If you’re heading abroad in the next few months, it’s likely you’ll need to change some spending money into a foreign currency – that is if you haven’t already done so.
When you come to buy your euros, dollars, or whatever currency you need, make sure you check the exchange rate you are receiving, as it can make a difference to how much cash you have in your pocket. Sadly, many people don’t realise that exchange rates can vary wildly depending on the outlet, as well as varying rates of commission.
On a larger scale, if 2014 is the year you commit to buying foreign property, how and when you send payment abroad to cover the cost of your purchase can make a difference to the final cost of the transaction.
Sterling’s value fluctuated greatly during 2013. At the beginning of January, against the euro the exchange rate was £1/€1.23, before plummeting to £1/€1.14 in March and again at the end of July. Since then, sterling has crept back up, hitting £1/€1.20 at the end of November and hovering just under into 2014.
However, it’s against the dollar that sterling has risen most aggressively, with the exchange rate currently holding around a two-year high of £1/$1.63 – don’t forget, it fell below $1.50 on a number of occasions during the year.
[F]or buyers in the USA, exchange rates are the most favourable they’ve been all year, while for the euro they’re edging that way
So what does this yo-yoing mean in real terms for UK buyers in the eurozone or Florida? If you buy at the right time, more affordable property is the simple answer and here’s why. A typical two-bedroom villa in Spain’s pretty northern Costa Blanca is on the market for €219,000, a fixed price for local people with euros in the bank. For a British buyer whose funds are still in pounds though, this property is currently around £8,000 cheaper than it was at the start of August, purely down to the exchange rate moving back in favour of sterling.
In Florida, the difference is equally impressive. A typical five-bedroom home in Davenport is on the market for $249,900, a fixed price for locals with dollars in the bank. But for a British buyer whose funds are still in pounds, this property is more than £13,000 cheaper than it was at various points earlier in the year, when the exchange rate dipped below £1/$1.50.
“Certainly for buyers in the USA, exchange rates are the most favourable they’ve been all year, while for the euro they’re edging that way,” said Charles Purdy at Smart Currency Exchange, an FCA-authorised firm that helps people move money abroad. “While we consistently offer better exchange rates than banks for bank to bank transfers, when rates get this good many of our clients also opt to forward buy currency through us, so they’re effectively reserving an exchange rate for a transfer they’ll need to make at a later date. This solution is ideal when purchasing a property abroad and you need to work to a fixed budget and you are offered a competitive exchange rate.”
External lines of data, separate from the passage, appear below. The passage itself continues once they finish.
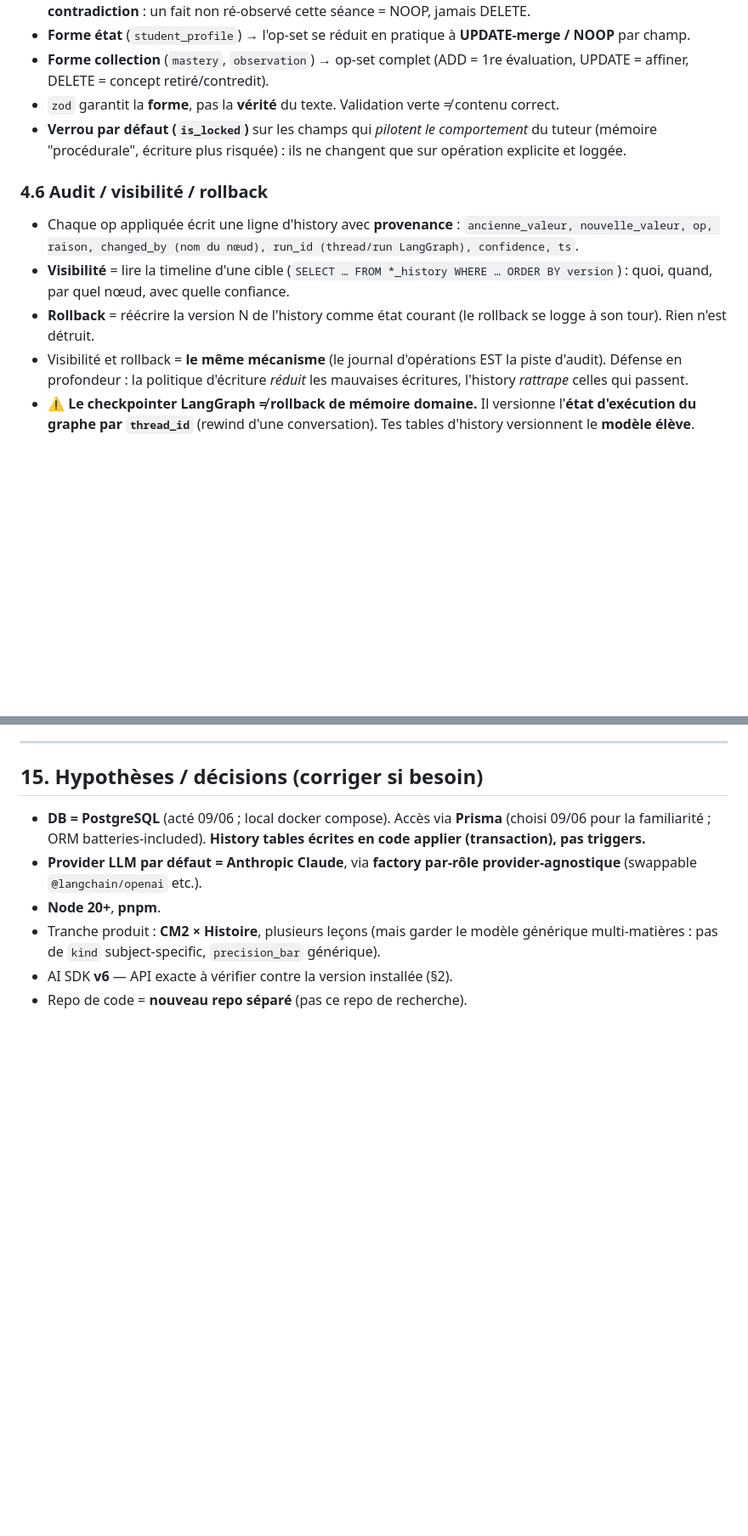
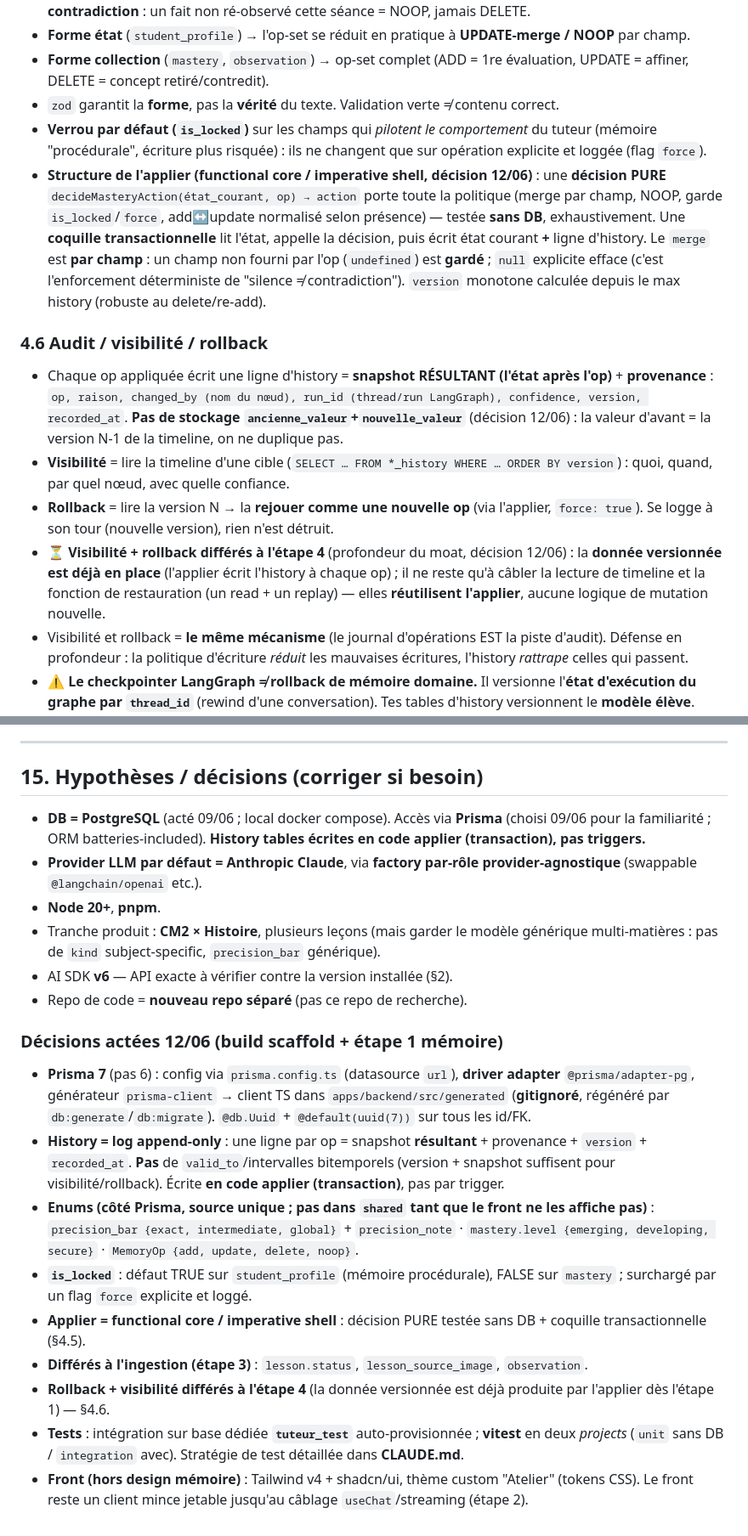
Before and after one commit to KajanSiva/tuteur-ia, a Markdown page: AGENT-BRIEF.md, 2 parts joined by grey strips. Shown at 85% size. GitHub-like rendering; blank space fills up the shorter version.

```diff
--- a/AGENT-BRIEF.md
+++ b/AGENT-BRIEF.md
@@ -184,12 +190,14 @@ Règles :
 - **Forme état** (`student_profile`) → l'op-set se réduit en pratique à **UPDATE-merge / NOOP** par champ.
 - **Forme collection** (`mastery`, `observation`) → op-set complet (ADD = 1re évaluation, UPDATE = affiner, DELETE = concept retiré/contredit).
 - `zod` garantit la **forme**, pas la **vérité** du texte. Validation verte ≠ contenu correct.
-- **Verrou par défaut (`is_locked`)** sur les champs qui *pilotent le comportement* du tuteur (mémoire "procédurale", écriture plus risquée) : ils ne changent que sur opération explicite et loggée.
+- **Verrou par défaut (`is_locked`)** sur les champs qui *pilotent le comportement* du tuteur (mémoire "procédurale", écriture plus risquée) : ils ne changent que sur opération explicite et loggée (flag `force`).
+- **Structure de l'applier (functional core / imperative shell, décision 12/06)** : une **décision PURE** `decideMasteryAction(état_courant, op) → action` porte toute la politique (merge par champ, NOOP, garde `is_locked`/`force`, add↔update normalisé selon présence) — testée **sans DB**, exhaustivement. Une **coquille transactionnelle** lit l'état, appelle la décision, puis écrit état courant **+** ligne d'history. Le `merge` est **par champ** : un champ non fourni par l'op (`undefined`) est **gardé** ; `null` explicite efface (c'est l'enforcement déterministe de "silence ≠ contradiction"). `version` monotone calculée depuis le max history (robuste au delete/re-add).
 
 ### 4.6 Audit / visibilité / rollback
-- Chaque op appliquée écrit une ligne d'history avec **provenance** : `ancienne_valeur, nouvelle_valeur, op, raison, changed_by (nom du nœud), run_id (thread/run LangGraph), confidence, ts`.
+- Chaque op appliquée écrit une ligne d'history = **snapshot RÉSULTANT (l'état après l'op)** + **provenance** : `op, raison, changed_by (nom du nœud), run_id (thread/run LangGraph), confidence, version, recorded_at`. **Pas de stockage `ancienne_valeur`+`nouvelle_valeur`** (décision 12/06) : la valeur d'avant = la version N-1 de la timeline, on ne duplique pas.
 - **Visibilité** = lire la timeline d'une cible (`SELECT … FROM *_history WHERE … ORDER BY version`) : quoi, quand, par quel nœud, avec quelle confiance.
-- **Rollback** = réécrire la version N de l'history comme état courant (le rollback se logge à son tour). Rien n'est détruit.
+- **Rollback** = lire la version N → la **rejouer comme une nouvelle op** (via l'applier, `force: true`). Se logge à son tour (nouvelle version), rien n'est détruit.
+- ⏳ **Visibilité + rollback différés à l'étape 4** (profondeur du moat, décision 12/06) : la **donnée versionnée est déjà en place** (l'applier écrit l'history à chaque op) ; il ne reste qu'à câbler la lecture de timeline et la fonction de restauration (un read + un replay) — elles **réutilisent l'applier**, aucune logique de mutation nouvelle.
 - Visibilité et rollback = **le même mécanisme** (le journal d'opérations EST la piste d'audit). Défense en profondeur : la politique d'écriture *réduit* les mauvaises écritures, l'history *rattrape* celles qui passent.
 - ⚠️ **Le checkpointer LangGraph ≠ rollback de mémoire domaine.** Il versionne l'**état d'exécution du graphe par `thread_id`** (rewind d'une conversation). Tes tables d'history versionnent le **modèle élève**. Deux axes différents — ne pas confondre.
 
@@ -416,3 +424,14 @@ Le tout conteneurisé (docker compose : backend + Postgres), prêt-à-déployer
 - Tranche produit : **CM2 × Histoire**, plusieurs leçons (mais garder le modèle générique multi-matières : pas de `kind` subject-specific, `precision_bar` générique).
 - AI SDK **v6** — API exacte à vérifier contre la version installée (§2).
 - Repo de code = **nouveau repo séparé** (pas ce repo de recherche).
+
+### Décisions actées 12/06 (build scaffold + étape 1 mémoire)
+- **Prisma 7** (pas 6) : config via `prisma.config.ts` (datasource `url`), **driver adapter** `@prisma/adapter-pg`, générateur `prisma-client` → client TS dans `apps/backend/src/generated` (**gitignoré**, régénéré par `db:generate`/`db:migrate`). `@db.Uuid` + `@default(uuid(7))` sur tous les id/FK.
+- **History = log append-only** : une ligne par op = snapshot **résultant** + provenance + `version` + `recorded_at`. **Pas** de `valid_to`/intervalles bitemporels (version + snapshot suffisent pour visibilité/rollback). Écrite **en code applier (transaction)**, pas par trigger.
+- **Enums (côté Prisma, source unique ; pas dans `shared` tant que le front ne les affiche pas)** : `precision_bar {exact, intermediate, global}` + `precision_note` · `mastery.level {emerging, developing, secure}` · `MemoryOp {add, update, delete, noop}`.
+- **`is_locked`** : défaut TRUE sur `student_profile` (mémoire procédurale), FALSE sur `mastery` ; surchargé par un flag `force` explicite et loggé.
+- **Applier = functional core / imperative shell** : décision PURE testée sans DB + coquille transactionnelle (§4.5).
+- **Différés à l'ingestion (étape 3)** : `lesson.status`, `lesson_source_image`, `observation`.
+- **Rollback + visibilité différés à l'étape 4** (la donnée versionnée est déjà produite par l'applier dès l'étape 1) — §4.6.
+- **Tests** : intégration sur base dédiée **`tuteur_test`** auto-provisionnée ; **vitest** en deux *projects* (`unit` sans DB / `integration` avec). Stratégie de test détaillée dans **CLAUDE.md**.
+- **Front (hors design mémoire)** : Tailwind v4 + shadcn/ui, thème custom "Atelier" (tokens CSS). Le front reste un client mince jetable jusqu'au câblage `useChat`/streaming (étape 2).
```
Also changed, not shown: other parts of AGENT-BRIEF.md (+20 -14 lines).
Of course, there is no telling which way the exchange rate will move after you have purchased a property, so it could mean an overseas property would have been cheaper if you’d waited a month or two to exchange your currency.
The key to success is getting a competitive exchange rate at the time you are ready to purchase and, if possible, securing a rate you are happy with throughout a transaction, bringing you peace of mind that the price in sterling of your property won’t change.
Richard Way is the Editor of The Overseas Guides Company.